**Content revision data**
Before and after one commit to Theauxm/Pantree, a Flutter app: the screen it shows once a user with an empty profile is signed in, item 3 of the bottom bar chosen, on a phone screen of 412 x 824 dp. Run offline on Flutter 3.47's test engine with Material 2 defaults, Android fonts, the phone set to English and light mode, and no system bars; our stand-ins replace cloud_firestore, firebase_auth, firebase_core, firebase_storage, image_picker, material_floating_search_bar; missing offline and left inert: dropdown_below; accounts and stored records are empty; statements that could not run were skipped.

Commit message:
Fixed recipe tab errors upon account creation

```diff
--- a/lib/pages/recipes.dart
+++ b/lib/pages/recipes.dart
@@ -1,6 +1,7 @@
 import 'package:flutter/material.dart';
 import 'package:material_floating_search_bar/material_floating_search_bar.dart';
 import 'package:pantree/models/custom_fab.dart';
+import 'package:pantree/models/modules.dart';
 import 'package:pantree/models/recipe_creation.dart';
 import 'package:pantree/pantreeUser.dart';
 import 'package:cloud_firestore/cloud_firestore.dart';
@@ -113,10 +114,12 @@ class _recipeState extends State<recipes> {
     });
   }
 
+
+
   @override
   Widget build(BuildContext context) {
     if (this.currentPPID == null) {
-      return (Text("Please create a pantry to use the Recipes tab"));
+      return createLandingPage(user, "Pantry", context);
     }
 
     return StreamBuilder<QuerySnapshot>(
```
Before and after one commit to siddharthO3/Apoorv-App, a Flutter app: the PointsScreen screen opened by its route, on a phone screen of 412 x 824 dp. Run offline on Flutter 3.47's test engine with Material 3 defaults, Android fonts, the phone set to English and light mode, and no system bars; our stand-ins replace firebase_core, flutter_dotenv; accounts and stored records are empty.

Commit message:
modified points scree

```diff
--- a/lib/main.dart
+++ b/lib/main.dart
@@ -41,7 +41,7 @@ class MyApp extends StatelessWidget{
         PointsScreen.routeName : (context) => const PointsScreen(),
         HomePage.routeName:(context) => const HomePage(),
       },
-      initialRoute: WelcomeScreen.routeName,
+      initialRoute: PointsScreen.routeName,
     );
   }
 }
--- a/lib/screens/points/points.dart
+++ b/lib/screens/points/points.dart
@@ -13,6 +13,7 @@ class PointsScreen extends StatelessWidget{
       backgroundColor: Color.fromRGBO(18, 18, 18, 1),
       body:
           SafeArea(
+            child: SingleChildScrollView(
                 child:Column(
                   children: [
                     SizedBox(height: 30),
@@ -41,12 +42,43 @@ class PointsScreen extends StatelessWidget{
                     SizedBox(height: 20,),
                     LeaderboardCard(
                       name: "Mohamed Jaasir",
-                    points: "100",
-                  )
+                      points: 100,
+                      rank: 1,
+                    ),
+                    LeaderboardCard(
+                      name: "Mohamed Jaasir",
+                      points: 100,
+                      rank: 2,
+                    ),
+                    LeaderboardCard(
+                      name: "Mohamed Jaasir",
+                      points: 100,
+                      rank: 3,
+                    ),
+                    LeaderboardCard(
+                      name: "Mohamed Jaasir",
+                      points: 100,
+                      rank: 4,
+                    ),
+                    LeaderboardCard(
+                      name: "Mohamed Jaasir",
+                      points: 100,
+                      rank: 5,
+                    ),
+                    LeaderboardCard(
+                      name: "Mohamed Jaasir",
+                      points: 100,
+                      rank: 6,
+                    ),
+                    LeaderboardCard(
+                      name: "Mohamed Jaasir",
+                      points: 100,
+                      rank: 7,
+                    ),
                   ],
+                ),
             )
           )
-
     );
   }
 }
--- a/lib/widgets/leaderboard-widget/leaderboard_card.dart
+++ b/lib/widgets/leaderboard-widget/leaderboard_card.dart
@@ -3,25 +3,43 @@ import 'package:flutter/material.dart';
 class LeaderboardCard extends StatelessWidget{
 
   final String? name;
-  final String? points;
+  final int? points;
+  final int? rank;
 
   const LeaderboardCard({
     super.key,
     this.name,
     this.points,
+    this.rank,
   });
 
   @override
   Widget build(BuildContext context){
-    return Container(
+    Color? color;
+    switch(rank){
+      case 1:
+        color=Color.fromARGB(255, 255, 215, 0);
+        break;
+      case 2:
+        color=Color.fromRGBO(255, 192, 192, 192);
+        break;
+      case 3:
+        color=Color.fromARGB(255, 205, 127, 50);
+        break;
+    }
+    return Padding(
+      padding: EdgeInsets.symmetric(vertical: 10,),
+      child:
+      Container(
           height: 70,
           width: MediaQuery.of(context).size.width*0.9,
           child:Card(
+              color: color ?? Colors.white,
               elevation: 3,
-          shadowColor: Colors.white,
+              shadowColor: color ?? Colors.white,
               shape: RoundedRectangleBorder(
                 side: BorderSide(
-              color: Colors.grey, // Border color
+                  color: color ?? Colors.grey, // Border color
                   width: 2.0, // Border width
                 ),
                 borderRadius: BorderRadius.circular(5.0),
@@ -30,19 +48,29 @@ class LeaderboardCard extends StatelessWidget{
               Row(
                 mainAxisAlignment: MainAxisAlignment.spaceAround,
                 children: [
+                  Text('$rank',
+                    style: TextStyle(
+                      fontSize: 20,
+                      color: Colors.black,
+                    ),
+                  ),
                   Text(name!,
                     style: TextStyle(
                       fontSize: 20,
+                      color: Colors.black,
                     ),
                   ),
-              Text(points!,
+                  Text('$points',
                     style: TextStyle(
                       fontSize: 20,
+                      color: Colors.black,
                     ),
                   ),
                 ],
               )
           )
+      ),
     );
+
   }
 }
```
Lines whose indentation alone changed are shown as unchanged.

**AIM OF THE TASK**
Wherever the string "rank" appears in the entries, copy that line.

**EXPECTED ANSWER**
+                      rank: 1,
+                      rank: 2,
+                      rank: 3,
+                      rank: 4,
+                      rank: 5,
+                      rank: 6,
+                      rank: 7,
+  final int? rank;
+    this.rank,
+    switch(rank){
+                  Text('$rank',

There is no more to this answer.